# An article to understand Uniswap V3 uncompensated loss calculation, higher or lower risk?

How much is the Uniswap V3 liquidity nil loss?

Earlier this week I wrote about how to derive the Unconstant Loss formula for Uniswap V1 and V2. We will use the same approach to calculate the invariant loss for Uniswap V3 and concentrated liquidity positions.

Imputation loss is a popular concept for automated market makers (AMM) like Uniswap. As a liquidity provider, your position may fall in value relative to any asset, and the inconstant loss is usually defined as the percentage loss suffered by the LP for a given price movement.
Uniswap V3 liquidity providers offer liquidity within a fixed price range. This feature is called centralized liquidity. But what does it mean to provide liquidity within a fixed range [a, b]? In the case of position concentration, the reserves of both assets in the pool are depleted at a higher rate during the trade, causing them to be completely exhausted at either end of the range (a or b).

You can think of this as providing liquidity through leverage. You can provide more efficient liquidity (also called virtual liquidity) if the price is not out of range. If this is the case, you have only 1 asset left in your position and will not earn transaction fees until the price moves back into that range.

When trading with leverage, gains and losses are magnified, as is the case with Uniswap V3. Concentrated positions have a higher share of transaction costs, but also higher impermanent losses. We will find out exactly how much.

Definition
We give an example of a market with liquidity L. In a concentrated liquidity position, the number of assets X and Y are x and y, respectively.

We set the initial price of asset X to P based on asset Y = y / x and consider the price change to P’ = Pk, where k > 0. We also define [p_a, p_b] as the price range of our concentrated liquidity position. Assume that both P and P’ are within this interval.

According to the white paper, the reserve for a concentrated position can be described according to this curve.

This means that for a given price range, a smaller set of reserves x, y can act as a larger set of reserves.

From our previous post, we can determine the virtual reserve based on liquidity (L) and price (P), which we can use here.

We again define three values.

V_0, the value of the initial holding of asset y

V_1, the value of the holding if retained in the pool (x, y shifted with price)

V_held, the value of the holding if retained outside the pool (x, y constant)

Derivation
As before, V_1 is equivalent to replacing P in V_0 with P’.

Next is V_held.

Finally, we calculate the invariant loss as a percentage change.

where IL_a,b(k) is the invariant loss of a concentrated position in the range [p_a, p_b] and IL(k) is the invariant loss of a V2 position in the range (0, +∞).

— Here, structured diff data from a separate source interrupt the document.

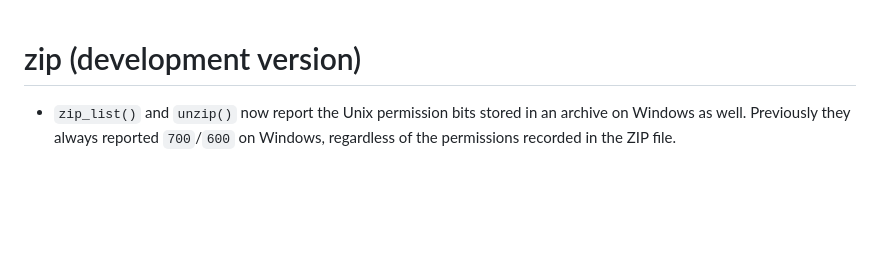
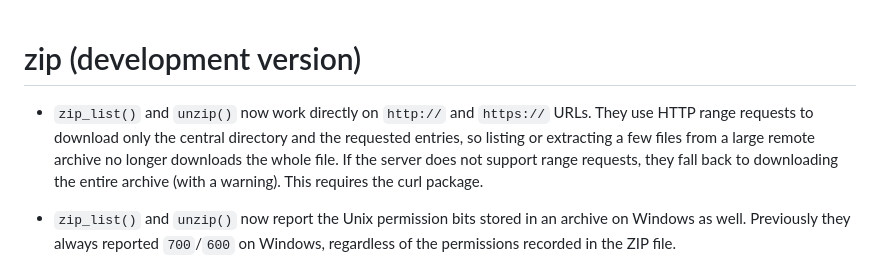
Before and after one commit to r-lib/zip, a Markdown page: NEWS.md, the part around the change. GitHub-like rendering; blank space fills up the shorter version.

Commit message:
Add NEWS for reading from HTTP(s) URLs
[ci skip]

```diff
--- a/NEWS.md
+++ b/NEWS.md
@@ -1,4 +1,11 @@
 # zip (development version)
+
+* `zip_list()` and `unzip()` now work directly on `http://` and `https://`
+  URLs. They use HTTP range requests to download only the central directory
+  and the requested entries, so listing or extracting a few files from a
+  large remote archive no longer downloads the whole file. If the server
+  does not support range requests, they fall back to downloading the entire
+  archive (with a warning). This requires the curl package.
 
 * `zip_list()` and `unzip()` now report the Unix permission bits stored in an
   archive on Windows as well. Previously they always reported `700`/`600` on
```
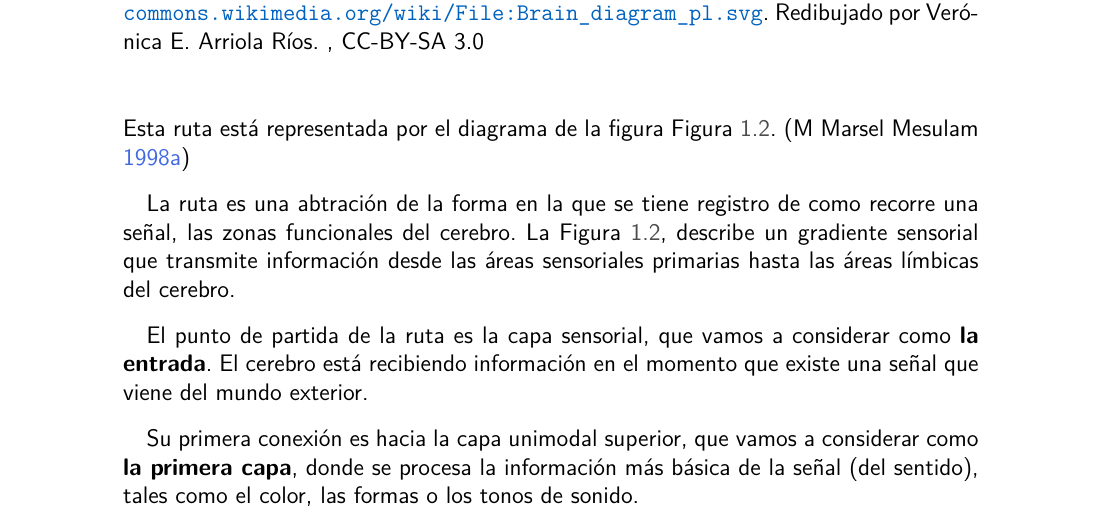
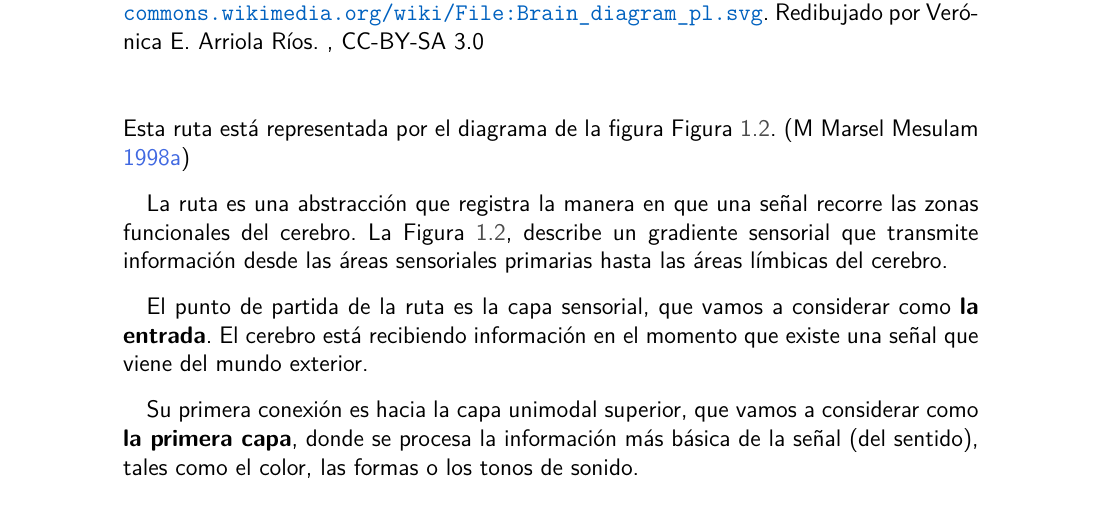
Before and after one commit to FCiencias-Equipo-Academico-2022-I/rn-libro, a LaTeX book (RN.tex, which reads secciones/Antecedentes/Neuronabiologica/SistemaNervioso.tex): part of page 13 of 61, cut so that both start at the same text. The pictures show the PDF file RN.pdf that the author committed with the source.

Commit message:
La ruta ...

```diff
--- a/secciones/Antecedentes/Neuronabiologica/SistemaNervioso.tex
+++ b/secciones/Antecedentes/Neuronabiologica/SistemaNervioso.tex
@@ -82,7 +82,7 @@ En el cerebro, las diversas zonas identificadas con funciones específicas, est
   \label{fig:zonasFun}
  \end{figure}
 
-La ruta es una abtración de la forma en la que se tiene registro de como recorre una señal, las zonas funcionales del cerebro.
+La ruta es una abstracción que registra la manera en que una señal recorre las zonas funcionales del cerebro.
 La \fref{fig:zonasFun}, describe un gradiente sensorial que transmite información desde las áreas sensoriales primarias hasta las áreas límbicas del cerebro.
 
 El punto de partida de la ruta es la capa sensorial, que vamos a considerar como \textbf{la entrada}. El cerebro está recibiendo información en el momento que existe una señal que viene del mundo exterior.
```
Also changed, not shown: RN.pdf.
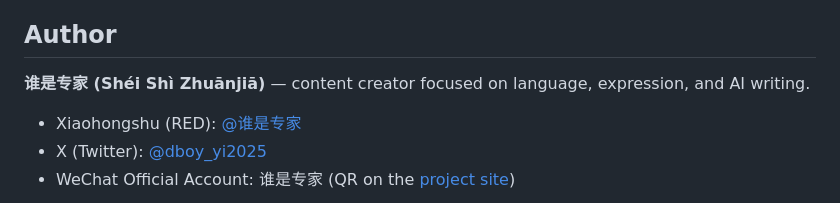
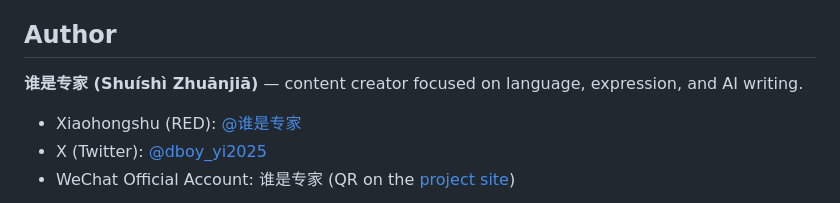
Before and after one commit to mizzlelover/cida, a Markdown page: README_EN.md, the part around the change. GitHub-like rendering.

Commit message:
correct pinyin tone for author name (Shuíshì)

```diff
--- a/README_EN.md
+++ b/README_EN.md
@@ -96,7 +96,7 @@ international).
 
 ## Author
 
-**谁是专家 (Shéi Shì Zhuānjiā)** — content creator focused on language,
+**谁是专家 (Shuíshì Zhuānjiā)** — content creator focused on language,
 expression, and AI writing.
 
 - Xiaohongshu (RED): [@谁是专家](https://www.xiaohongshu.com/user/profile/64dd6c680000000001011d25)
```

We can do two quick checks. First, in the extreme case of p_a = p_b = P, then the invariant loss will be 0.

Second, we can set p_a → 0 and p_b → +∞ and see that IL_{0,+∞}(k) = IL(k), which means that the larger the price range, the more this equation converges to the invariant loss equation for V2.

Finally, setting k = 1, we do get 0, since there should not be any invariant loss in this case.

Caution
Note that if prices fall outside the liquidity range [p_a, p_b], this equation will not apply because asset holdings stop changing outside the price range. We leave it as a simple exercise for the reader.

Analysis
How large is the invariant loss? Consider a simple example where p_a/P = 1/n and P/p_b = 1/n. In this case.

We can see what this ratio looks like for different values of n.

Even if our liquidity range is large enough to accommodate a doubling or a cut in price, the impermanent loss is nearly four times higher than if we were to provide liquidity across the entire price range. This does not include the impermanent losses associated with falling outside of the concentrated liquidity range ……

In short, keep your money safe!